The easiest temptation on social media is to follow people, blogs, websites, etc. who reinforce what we already believe.
More difficult is to follow those who have near the opposite point of view. The exceptions of when we do, it’s usually to laugh, scoff, or get offended by. We don’t do it to learn, and listen but to argue, sometimes in the hopes of convincing the opposition the rightness of our cause.
Too often, though, the opposition has no more desire to listen and learn than we do. In the end we give up, and return to our little echo chambers filled with people of like mind.
I don’t often read so-called news sites such as Vox, Slate or Salon. I find their news rife with too much bias for my taste.
Sometimes, however, I run into a headline that so intrigues me (and not in a good way), that I have to read it.
This is one such headline:
When I debate or discuss, I make sure I have truth and facts to back me up, otherwise, not only will I fail to convince, but I waste my time and that of my opposition. I don’t argue with emotions, because emotions are not rational or logical. Too often they are baseless, and fleeting. Too often they are based on misunderstanding of a smattering of facts, and can do more harm than good when trying to debate a specific point.
As Ben Shapiro likes to say, “Facts don’t care about your feelings.”
You can understand then, why I found this headline befuddling to say the least. Why would anyone give up facts in favor of emotion to win people to their side? It’s idiocy. And temporary.
Out of morbid curiosity, I decided to read the piece. Too many news websites love to write provocative headlines in order to get people to read it (such as me). Click-bait as it’s called. Often, however, the headlines can also be misleading to the point that the article ends up making the exact opposite point.
As a writer, I found a lot of the opinion piece objectionable such as using emotions as a weapon. It implies that the author doesn’t want to convince, but to manipulate. It read less like a professional article and more like a personal journal entry (kind of like this lovely blog entry). The author isn’t trying to make a specific point so much, but exploring his/her thoughts in order to discover that point.

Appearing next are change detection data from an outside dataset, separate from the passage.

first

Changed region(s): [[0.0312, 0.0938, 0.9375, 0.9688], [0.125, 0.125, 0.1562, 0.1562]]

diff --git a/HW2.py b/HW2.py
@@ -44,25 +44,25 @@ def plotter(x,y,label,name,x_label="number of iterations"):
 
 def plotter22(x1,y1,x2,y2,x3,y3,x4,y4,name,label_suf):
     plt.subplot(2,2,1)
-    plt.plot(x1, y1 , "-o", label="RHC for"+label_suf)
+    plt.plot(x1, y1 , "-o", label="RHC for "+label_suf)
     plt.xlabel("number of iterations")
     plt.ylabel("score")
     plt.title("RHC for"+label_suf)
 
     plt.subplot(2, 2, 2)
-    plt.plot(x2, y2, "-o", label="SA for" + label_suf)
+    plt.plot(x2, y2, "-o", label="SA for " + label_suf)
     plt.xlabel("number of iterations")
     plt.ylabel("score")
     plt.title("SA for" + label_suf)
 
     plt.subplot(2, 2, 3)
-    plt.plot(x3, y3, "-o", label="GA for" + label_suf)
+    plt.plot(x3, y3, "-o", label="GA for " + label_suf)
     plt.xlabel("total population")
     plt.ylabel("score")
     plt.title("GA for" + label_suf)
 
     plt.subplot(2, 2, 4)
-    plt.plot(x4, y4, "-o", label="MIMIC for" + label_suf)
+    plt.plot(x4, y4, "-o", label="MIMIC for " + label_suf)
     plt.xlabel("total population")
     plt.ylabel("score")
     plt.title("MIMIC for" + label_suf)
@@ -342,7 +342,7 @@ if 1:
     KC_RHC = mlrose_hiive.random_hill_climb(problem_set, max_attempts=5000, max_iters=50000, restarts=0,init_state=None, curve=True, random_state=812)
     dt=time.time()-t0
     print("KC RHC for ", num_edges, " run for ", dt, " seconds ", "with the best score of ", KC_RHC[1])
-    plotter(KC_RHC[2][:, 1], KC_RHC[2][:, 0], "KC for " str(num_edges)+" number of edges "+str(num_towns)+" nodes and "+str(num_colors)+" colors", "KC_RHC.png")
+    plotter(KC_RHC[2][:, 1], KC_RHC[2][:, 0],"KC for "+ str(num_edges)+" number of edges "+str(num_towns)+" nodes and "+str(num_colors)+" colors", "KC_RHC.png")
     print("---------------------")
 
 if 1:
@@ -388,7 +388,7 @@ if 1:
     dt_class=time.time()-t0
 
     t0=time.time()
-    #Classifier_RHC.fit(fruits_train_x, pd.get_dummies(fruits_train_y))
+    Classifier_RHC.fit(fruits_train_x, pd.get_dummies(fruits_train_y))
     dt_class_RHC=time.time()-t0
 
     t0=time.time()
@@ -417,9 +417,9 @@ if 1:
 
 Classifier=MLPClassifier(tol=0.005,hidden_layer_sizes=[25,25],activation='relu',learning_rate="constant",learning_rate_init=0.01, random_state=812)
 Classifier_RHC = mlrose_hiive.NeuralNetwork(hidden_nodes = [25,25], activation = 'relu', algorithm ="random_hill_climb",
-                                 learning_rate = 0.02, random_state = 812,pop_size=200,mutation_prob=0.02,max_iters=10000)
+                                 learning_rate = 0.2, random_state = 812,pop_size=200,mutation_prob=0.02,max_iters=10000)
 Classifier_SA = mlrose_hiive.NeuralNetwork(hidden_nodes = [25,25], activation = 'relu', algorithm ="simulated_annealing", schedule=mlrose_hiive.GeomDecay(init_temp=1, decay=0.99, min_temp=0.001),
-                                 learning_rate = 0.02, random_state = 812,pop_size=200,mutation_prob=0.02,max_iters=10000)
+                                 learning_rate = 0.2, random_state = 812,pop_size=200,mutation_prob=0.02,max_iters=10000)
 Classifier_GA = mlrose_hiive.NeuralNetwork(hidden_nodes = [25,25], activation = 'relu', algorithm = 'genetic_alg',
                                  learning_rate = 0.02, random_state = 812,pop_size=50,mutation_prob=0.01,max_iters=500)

Still, after weeding through the verbosity, I surmised the author’s overall point was not to give up on facts, per se, but to appeal to a person’s emotions with facts instead of presenting facts alone. It’s a valid point, because in this day and age, regardless of what side people take on an issue, they are so emotionally entrenched in their point of view, facts proving their contentions false won’t deter them.

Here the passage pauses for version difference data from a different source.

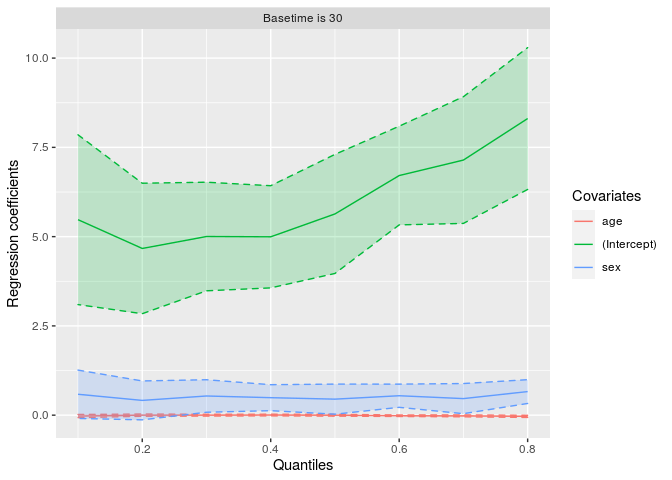
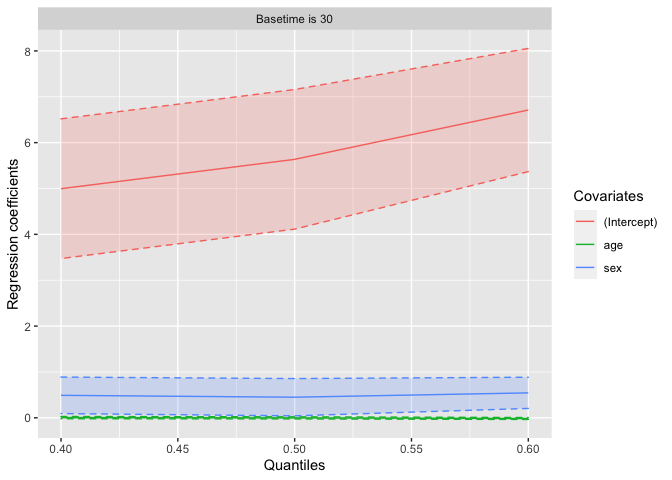
change to light examples

diff --git a/README.md b/README.md
@@ -124,7 +124,7 @@ Signif. codes:  0 '***' 0.001 '**' 0.01 '*' 0.05 '.' 0.1 ' ' 1
 (Intercept)  0.006166542 -0.006948767
 X           -0.006948767  0.015944839
 > 
-> plot(fit1)
+> plot(fit1, Qs = 4:6 / 10)
 ```
 
 ![](README_files/figure-gfm/example-1.png)<!-- -->
@@ -152,9 +152,9 @@ qris(formula = fm, data = lung2, t0 = 0, Q = 0.5, ne = 200, method = "iterative"
 
 qris Estimator
             estimate std.Error z.value p.value    
-(Intercept)   6.1730    0.6035  10.228  <2e-16 ***
-age          -0.0095    0.0091  -1.038  0.2991    
-sex           0.4885    0.1646   2.967  0.0030 ** 
+(Intercept)   6.1747    0.7032   8.781  <2e-16 ***
+age          -0.0095    0.0108  -0.880  0.3790    
+sex           0.4873    0.1675   2.909  0.0036 ** 
 ---
 Signif. codes:  0 '***' 0.001 '**' 0.01 '*' 0.05 '.' 0.1 ' ' 1
 > summary(fit2)
@@ -164,9 +164,9 @@ qris(formula = fm, data = lung2, t0 = 30, Q = 0.5, ne = 200,
 
 qris Estimator
             estimate std.Error z.value p.value    
-(Intercept)   5.6362    0.9262   6.085  <2e-16 ***
-age          -0.0015    0.0142  -0.103  0.9183    
-sex           0.4489    0.2089   2.148  0.0317 *  
+(Intercept)   5.6362    0.8650   6.516  <2e-16 ***
+age          -0.0015    0.0132  -0.110  0.9122    
+sex           0.4489    0.2175   2.064  0.0390 *  
 ---
 Signif. codes:  0 '***' 0.001 '**' 0.01 '*' 0.05 '.' 0.1 ' ' 1
 > summary(fit3)
@@ -176,18 +176,21 @@ qris(formula = fm, data = lung2, t0 = 100, Q = 0.5, ne = 200,
 
 qris Estimator
             estimate std.Error z.value p.value    
-(Intercept)   8.6285    2.3845   3.619  0.0003 ***
-age          -0.0601    0.0377  -1.596  0.1104    
-sex           1.8121    0.7050   2.570  0.0102 *  
+(Intercept)   8.6285    2.6138   3.301  0.0010 ***
+age          -0.0601    0.0416  -1.446  0.1481    
+sex           1.8121    0.6657   2.722  0.0065 ** 
 ---
 Signif. codes:  0 '***' 0.001 '**' 0.01 '*' 0.05 '.' 0.1 ' ' 1
 > 
-> plot(fit2)
+> plot(fit2, Qs = 4:6 / 10)
 ```
 
 ![](README_files/figure-gfm/example2-1.png)<!-- -->
 
 ## Reference
+
+Kim, K., and Kang, S., (2022). Smoothed quantile regression for censored
+residual life.
 
 Chiou, S., Kang, S., and Yan, J. (2014). Fitting accelerated failure
 time model in routine survival analysis with R package aftgee. *Journal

The entire article can be found here.
It’s worth thinking about, and for me will be one heck of a challenge. I don’t argue emotionally. Only facts matter to me, because they’re immutable. Still, I have to see the other person’s emotional point of view, and try to understand it before I can debate a specific issue.
I have to learn how to speak their emotional language, otherwise communication will be near impossible.
If I hadn’t stepped out of my own self-imposed echo chamber, I wouldn’t have discovered, let alone considered the idea.